But Harris, whose husband is a minister, started volunteering at PCCS about 23 years ago after an accident sidelined her from her career as a medical office manager.
“I was called to this. This is not a job,” she said. “This is a mission. … when you’re called by the Lord, you don’t tell him what you’re going to do or not do. He tells you what you’re going to do. My heart is to help people in need.”
PCCS is a multi-faceted nonprofit organization catering to people in need in Pender County. In addition to providing food, clothing and furniture, it also serves as a referral agency and a disaster response organization; prepares individuals for a working environment; offers case management for those in need; operates the local Emergency Food Assistance Program, a federal program; and often helps supplement families in need with their electric bills, prescriptions and rent, said Barbara Hardin, PCCS Board of Directors chair and media representative.
“PCCS also works with area churches to provide backpacks for school-age children that are at risk of going hungry on weekends.
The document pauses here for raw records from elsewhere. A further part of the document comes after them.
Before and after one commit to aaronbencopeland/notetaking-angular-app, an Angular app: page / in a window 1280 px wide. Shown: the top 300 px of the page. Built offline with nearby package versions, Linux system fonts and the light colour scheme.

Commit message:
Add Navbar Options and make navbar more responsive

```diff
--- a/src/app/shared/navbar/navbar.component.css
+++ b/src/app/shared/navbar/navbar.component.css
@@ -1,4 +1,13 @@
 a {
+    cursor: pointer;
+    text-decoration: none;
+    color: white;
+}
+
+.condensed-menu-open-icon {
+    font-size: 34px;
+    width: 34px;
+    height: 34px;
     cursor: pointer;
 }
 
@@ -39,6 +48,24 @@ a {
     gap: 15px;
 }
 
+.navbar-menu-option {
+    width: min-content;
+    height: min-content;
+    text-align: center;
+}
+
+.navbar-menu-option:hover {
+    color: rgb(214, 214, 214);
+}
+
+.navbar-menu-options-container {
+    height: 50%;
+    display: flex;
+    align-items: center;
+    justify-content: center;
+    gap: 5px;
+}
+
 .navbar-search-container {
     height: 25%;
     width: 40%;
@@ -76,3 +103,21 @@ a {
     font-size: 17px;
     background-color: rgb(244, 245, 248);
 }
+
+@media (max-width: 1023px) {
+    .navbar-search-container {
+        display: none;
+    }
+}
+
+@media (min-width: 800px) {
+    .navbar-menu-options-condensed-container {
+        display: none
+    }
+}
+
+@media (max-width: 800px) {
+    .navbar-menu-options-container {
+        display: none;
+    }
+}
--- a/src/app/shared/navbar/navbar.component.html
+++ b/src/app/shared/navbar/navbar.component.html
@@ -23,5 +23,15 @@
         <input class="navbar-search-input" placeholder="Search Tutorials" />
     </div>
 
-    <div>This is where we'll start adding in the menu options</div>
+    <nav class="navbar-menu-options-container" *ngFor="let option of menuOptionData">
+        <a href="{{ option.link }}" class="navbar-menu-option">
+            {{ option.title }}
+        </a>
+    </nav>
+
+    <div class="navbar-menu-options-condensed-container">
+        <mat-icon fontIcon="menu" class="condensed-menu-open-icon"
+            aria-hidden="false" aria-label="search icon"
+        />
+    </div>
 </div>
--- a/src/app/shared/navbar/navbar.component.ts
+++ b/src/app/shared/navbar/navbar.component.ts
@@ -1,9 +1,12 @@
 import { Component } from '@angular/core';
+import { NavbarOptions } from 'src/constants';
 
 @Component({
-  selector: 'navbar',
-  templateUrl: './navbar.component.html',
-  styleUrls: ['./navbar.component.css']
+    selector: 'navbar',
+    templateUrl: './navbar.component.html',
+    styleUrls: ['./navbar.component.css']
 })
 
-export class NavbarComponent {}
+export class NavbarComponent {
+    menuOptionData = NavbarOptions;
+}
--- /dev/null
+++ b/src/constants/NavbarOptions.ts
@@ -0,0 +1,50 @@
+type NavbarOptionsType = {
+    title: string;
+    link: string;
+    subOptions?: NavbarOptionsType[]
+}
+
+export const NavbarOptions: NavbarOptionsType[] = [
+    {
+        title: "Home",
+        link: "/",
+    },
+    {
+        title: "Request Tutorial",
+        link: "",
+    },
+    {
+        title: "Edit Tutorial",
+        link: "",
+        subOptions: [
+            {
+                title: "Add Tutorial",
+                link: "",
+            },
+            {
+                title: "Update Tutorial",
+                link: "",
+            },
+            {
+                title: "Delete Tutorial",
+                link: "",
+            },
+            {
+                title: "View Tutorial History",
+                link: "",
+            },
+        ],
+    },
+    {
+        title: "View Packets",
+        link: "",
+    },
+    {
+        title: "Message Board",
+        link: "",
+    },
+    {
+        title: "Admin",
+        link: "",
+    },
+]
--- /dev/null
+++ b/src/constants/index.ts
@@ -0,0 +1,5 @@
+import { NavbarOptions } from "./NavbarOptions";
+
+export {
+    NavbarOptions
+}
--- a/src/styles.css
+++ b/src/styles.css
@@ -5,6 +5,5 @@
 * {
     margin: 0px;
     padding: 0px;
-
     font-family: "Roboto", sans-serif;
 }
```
PCCS is a partner with the Pender Long Term Recovery Group and is working diligently on the Unmet Needs Committee to identify those that are in need of assistance,” Hardin said. “Great strides were made in 2020 to provide more nutritional supplements to the elderly and cancer patients in need. Ensure and Glucerna are provided to these clients, as well as incontinence supplies.”
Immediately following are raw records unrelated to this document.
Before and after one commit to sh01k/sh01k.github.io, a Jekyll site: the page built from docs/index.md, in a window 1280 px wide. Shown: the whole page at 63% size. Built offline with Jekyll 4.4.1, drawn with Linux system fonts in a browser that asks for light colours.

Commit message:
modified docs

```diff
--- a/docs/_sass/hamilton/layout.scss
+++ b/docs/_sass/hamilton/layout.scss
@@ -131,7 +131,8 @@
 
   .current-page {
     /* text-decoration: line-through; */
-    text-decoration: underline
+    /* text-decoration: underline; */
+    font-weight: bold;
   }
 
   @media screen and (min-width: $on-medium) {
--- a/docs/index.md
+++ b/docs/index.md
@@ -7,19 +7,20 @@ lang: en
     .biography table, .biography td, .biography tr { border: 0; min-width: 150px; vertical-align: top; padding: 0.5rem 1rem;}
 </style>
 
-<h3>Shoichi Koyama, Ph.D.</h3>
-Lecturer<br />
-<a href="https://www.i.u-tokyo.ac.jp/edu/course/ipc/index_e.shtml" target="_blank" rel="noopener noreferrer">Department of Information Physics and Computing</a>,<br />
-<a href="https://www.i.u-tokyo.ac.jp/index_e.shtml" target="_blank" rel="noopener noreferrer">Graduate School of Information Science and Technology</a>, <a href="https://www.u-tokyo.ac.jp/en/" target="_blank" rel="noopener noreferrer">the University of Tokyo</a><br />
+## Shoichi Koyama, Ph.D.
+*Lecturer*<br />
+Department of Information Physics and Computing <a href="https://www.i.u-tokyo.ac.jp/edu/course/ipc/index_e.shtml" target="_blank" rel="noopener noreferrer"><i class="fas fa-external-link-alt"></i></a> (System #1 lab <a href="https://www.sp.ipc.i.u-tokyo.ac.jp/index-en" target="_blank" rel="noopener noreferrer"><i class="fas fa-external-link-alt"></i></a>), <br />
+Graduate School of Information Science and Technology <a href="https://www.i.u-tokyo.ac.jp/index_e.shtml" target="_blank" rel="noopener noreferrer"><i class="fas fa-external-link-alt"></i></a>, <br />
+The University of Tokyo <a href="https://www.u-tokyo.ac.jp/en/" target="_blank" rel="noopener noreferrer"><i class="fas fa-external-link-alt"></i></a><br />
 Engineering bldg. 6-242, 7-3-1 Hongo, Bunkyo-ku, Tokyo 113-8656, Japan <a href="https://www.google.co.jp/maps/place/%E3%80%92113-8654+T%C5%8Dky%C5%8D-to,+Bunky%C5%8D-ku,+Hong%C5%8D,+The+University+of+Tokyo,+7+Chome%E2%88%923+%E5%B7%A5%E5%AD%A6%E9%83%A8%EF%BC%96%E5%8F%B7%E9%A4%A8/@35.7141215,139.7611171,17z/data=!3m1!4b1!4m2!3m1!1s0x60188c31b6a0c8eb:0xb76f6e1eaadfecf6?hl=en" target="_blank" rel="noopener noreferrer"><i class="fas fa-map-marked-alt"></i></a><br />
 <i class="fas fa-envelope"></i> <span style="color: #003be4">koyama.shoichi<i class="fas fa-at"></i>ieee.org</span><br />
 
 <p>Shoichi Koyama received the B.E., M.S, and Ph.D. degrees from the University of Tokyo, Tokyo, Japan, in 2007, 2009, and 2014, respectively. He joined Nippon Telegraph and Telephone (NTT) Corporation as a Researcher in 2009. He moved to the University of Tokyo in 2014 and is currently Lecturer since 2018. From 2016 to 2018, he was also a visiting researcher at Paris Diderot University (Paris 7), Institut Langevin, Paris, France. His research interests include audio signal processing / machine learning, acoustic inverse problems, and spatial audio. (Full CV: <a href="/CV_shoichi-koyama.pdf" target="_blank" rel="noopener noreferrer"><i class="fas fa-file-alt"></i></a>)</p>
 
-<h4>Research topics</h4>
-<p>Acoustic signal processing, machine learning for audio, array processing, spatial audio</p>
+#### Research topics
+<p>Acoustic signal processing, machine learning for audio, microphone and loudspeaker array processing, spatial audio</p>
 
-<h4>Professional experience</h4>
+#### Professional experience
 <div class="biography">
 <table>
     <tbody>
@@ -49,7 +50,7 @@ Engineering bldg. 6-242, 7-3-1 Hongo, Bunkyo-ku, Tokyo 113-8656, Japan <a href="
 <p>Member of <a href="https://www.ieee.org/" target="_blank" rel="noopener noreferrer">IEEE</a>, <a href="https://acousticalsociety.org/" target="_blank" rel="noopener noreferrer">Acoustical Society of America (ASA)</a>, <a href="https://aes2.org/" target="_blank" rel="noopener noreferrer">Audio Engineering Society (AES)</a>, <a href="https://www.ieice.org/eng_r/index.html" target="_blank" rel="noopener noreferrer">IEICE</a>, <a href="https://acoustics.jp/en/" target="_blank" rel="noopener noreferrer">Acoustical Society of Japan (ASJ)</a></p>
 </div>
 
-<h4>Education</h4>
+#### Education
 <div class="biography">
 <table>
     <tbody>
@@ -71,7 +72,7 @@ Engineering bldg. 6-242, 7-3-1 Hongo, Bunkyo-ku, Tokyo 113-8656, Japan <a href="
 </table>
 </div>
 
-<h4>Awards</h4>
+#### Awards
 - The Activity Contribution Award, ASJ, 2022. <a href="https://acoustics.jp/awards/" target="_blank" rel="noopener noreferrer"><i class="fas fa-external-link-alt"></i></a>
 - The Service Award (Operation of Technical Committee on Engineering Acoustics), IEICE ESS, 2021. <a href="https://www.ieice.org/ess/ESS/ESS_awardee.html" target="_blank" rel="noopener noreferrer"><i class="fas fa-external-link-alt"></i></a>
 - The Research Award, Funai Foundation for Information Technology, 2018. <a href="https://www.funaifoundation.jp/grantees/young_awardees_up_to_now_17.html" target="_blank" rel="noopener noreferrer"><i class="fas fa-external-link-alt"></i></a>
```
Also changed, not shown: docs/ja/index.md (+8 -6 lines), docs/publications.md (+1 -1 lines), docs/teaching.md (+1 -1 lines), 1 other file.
Hardin said in 2020, PCCS served more than 23,000 families and 53,444 individuals with food and clothing.
“PCCS has actually seen a major upward trend in the past several years for the need to assist with food and supplemental needs,” Hardin said. “In addition to those who lost their homes and businesses, many have lost their jobs or have had their hours cut.”
Because of the increase in need and the growth of PCCS, the agency has already filled a 2018 addition at its current facility at 210 W. Fremont St. in Burgaw.
As a result, Harris is in the process of a capital campaign and the search for property to hold a 20,000-squarefoot structure.
When it comes to funding sources, Harris said one of her favorite phrases is “unity through community.”
“We have a tight-knit community here of businesses, churches and individuals that support Pender County Christian Services and have for many years,” she said.
She said the agency also gets grants from foundations and donations from individuals outside Pender County. Harris said PCCS also has relationships with other nonprofit organizations to help meet the need for services.
In the end, Harris said she is “privileged and honored to serve the citizens of Pender County. It has helped me grow tremendously with my relationships and partnerships and I’ve met a lot of fine people. The joy of what I do is getting to tell my story and getting to let people know what we do.”
Click here to meet all of this year's CEA winners